▸ **EXERCISE**: Go through the data and report each line that holds the string "smallest".

▸ **Records from a dataset**:
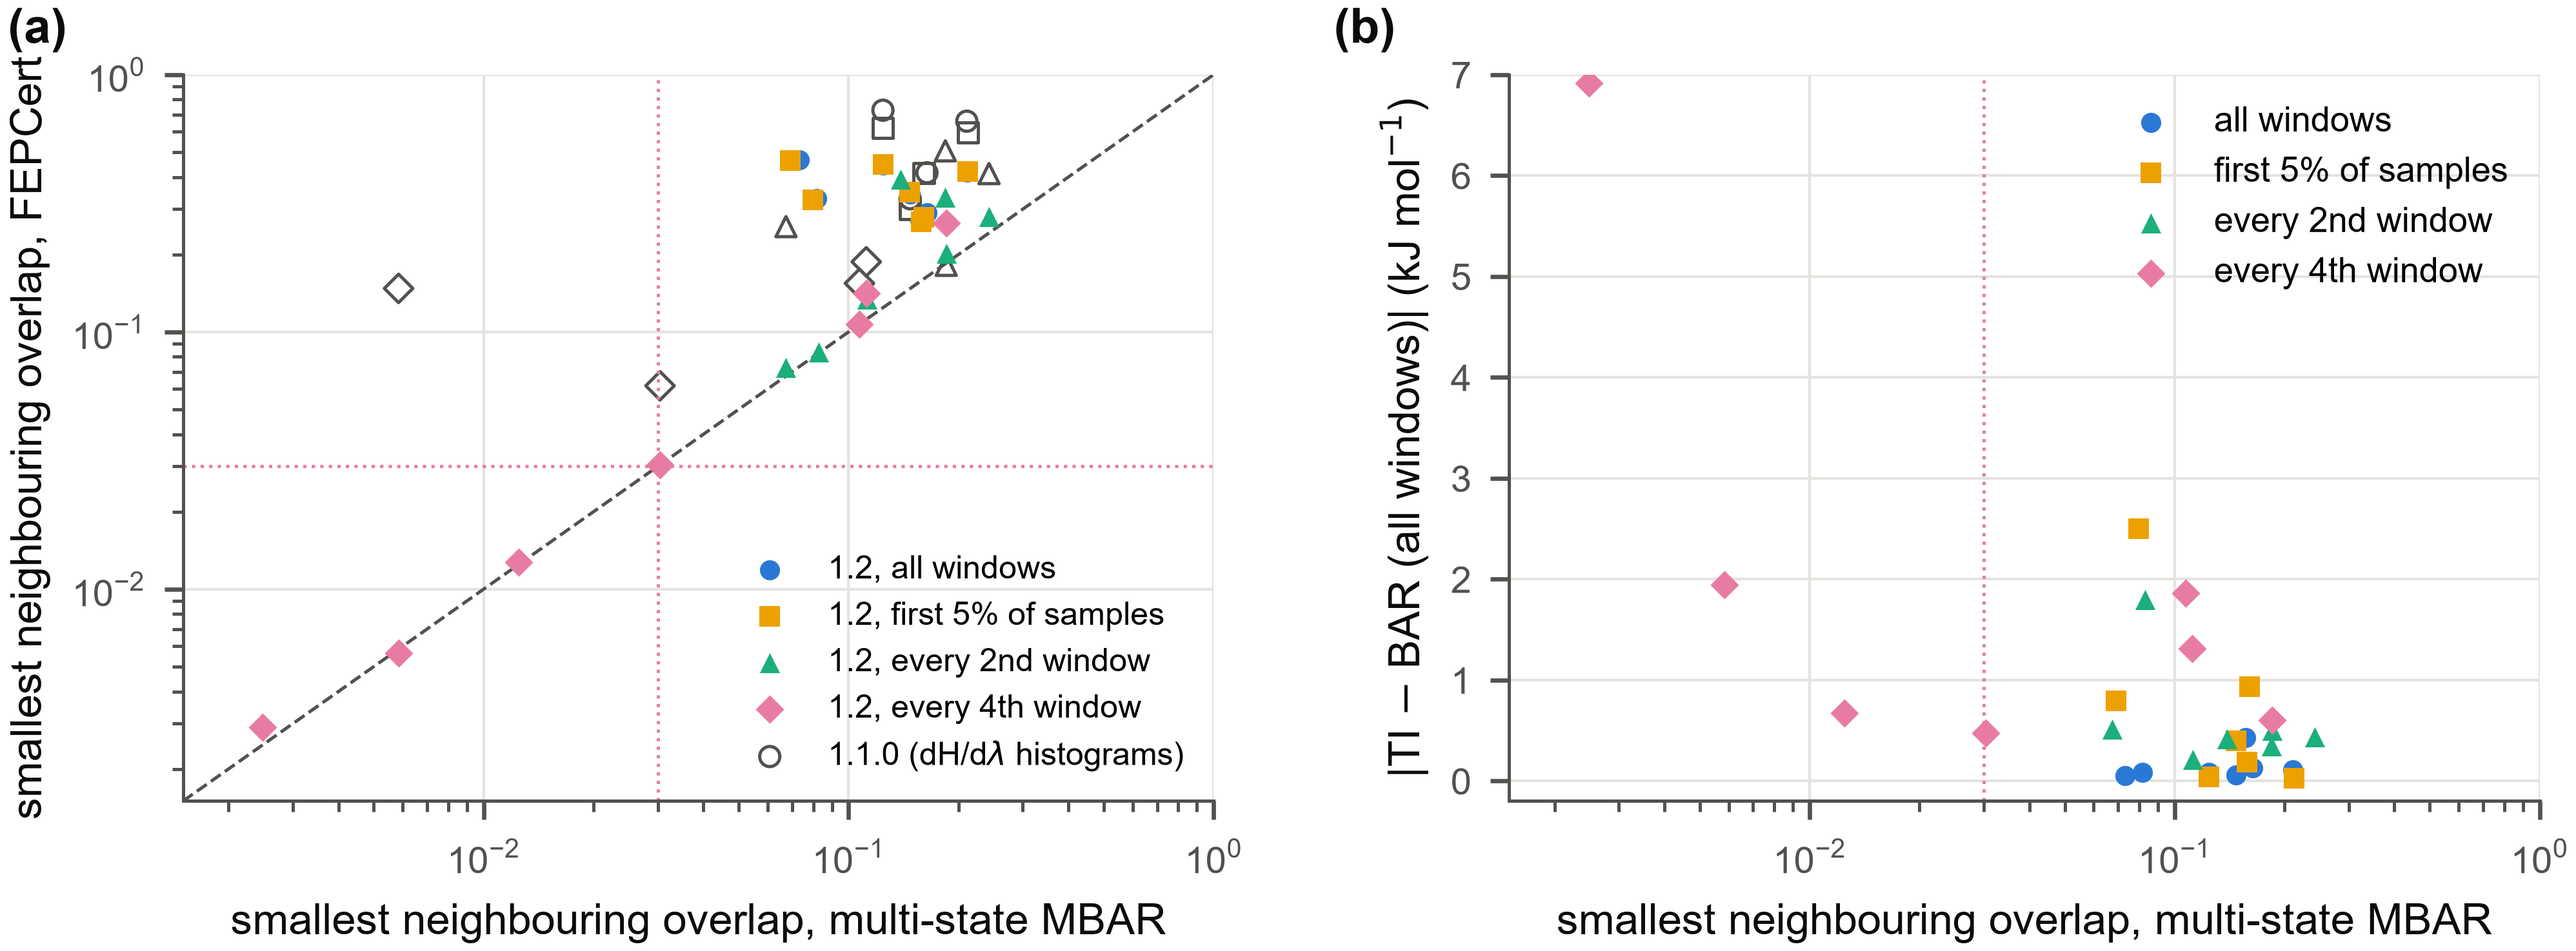
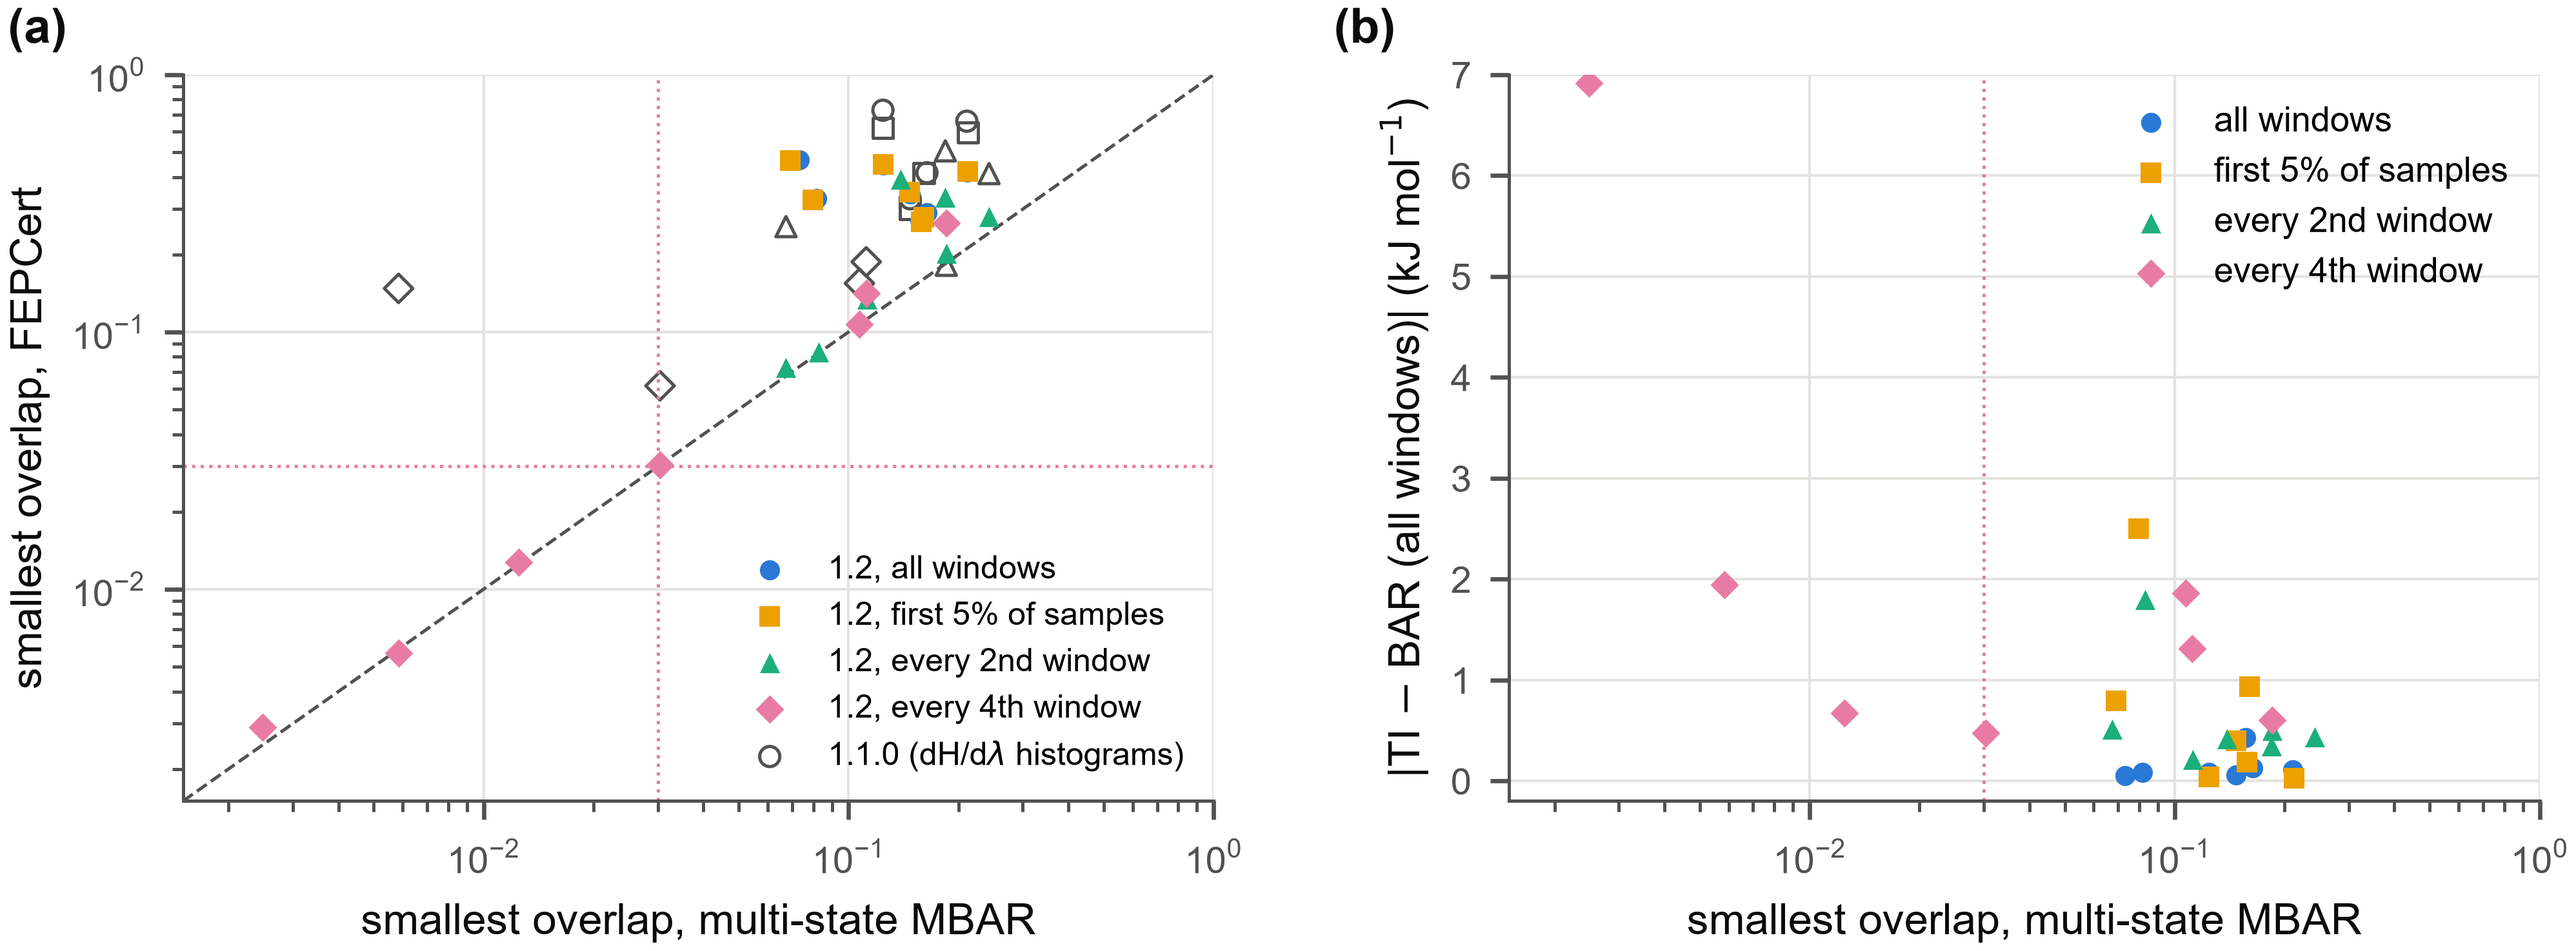
validation figures: shorter axis labels in the overlap figure
The y-axis label of the overlap panel was clipped; figures regenerated with validation/make_figures.py (same data).

diff --git a/validation/make_figures.py b/validation/make_figures.py
@@ -65,8 +65,8 @@ def fig_overlap(d):
     a.plot(lim, lim, color=INK2, lw=0.6, ls="--")
     a.axvline(0.03, color=OLD, lw=0.6, ls=":")
     a.axhline(0.03, color=OLD, lw=0.6, ls=":")
-    a.set(xscale="log", yscale="log", xlim=lim, ylim=lim, xlabel="smallest neighbouring overlap, multi-state MBAR",
-          ylabel="smallest neighbouring overlap, FEPCert")
+    a.set(xscale="log", yscale="log", xlim=lim, ylim=lim, xlabel="smallest overlap, multi-state MBAR",
+          ylabel="smallest overlap, FEPCert")
     a.legend(loc="lower right", fontsize=6)
     panel(a, "a")
 
@@ -76,7 +76,7 @@ def fig_overlap(d):
         dev = np.abs(x.ti_fepcert.to_numpy() - ref.loc[list(zip(x.system, x.leg))].to_numpy())
         b.scatter(x.ov_mbar_min, dev, s=14, marker=mk, color=col, lw=0, label=VARNAME[v], zorder=3)
     b.axvline(0.03, color=OLD, lw=0.6, ls=":")
-    b.set(xscale="log", xlim=lim, ylim=(-0.2, 7.0), xlabel="smallest neighbouring overlap, multi-state MBAR",
+    b.set(xscale="log", xlim=lim, ylim=(-0.2, 7.0), xlabel="smallest overlap, multi-state MBAR",
           ylabel="|TI $-$ BAR (all windows)| (kJ mol$^{-1}$)")
     b.legend(loc="upper right")
     panel(b, "b")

▸ **ANSWER SECTION**:
-    a.set(xscale="log", yscale="log", xlim=lim, ylim=lim, xlabel="smallest neighbouring overlap, multi-state MBAR",
-          ylabel="smallest neighbouring overlap, FEPCert")
+    a.set(xscale="log", yscale="log", xlim=lim, ylim=lim, xlabel="smallest overlap, multi-state MBAR",
+          ylabel="smallest overlap, FEPCert")
-    b.set(xscale="log", xlim=lim, ylim=(-0.2, 7.0), xlabel="smallest neighbouring overlap, multi-state MBAR",
+    b.set(xscale="log", xlim=lim, ylim=(-0.2, 7.0), xlabel="smallest overlap, multi-state MBAR",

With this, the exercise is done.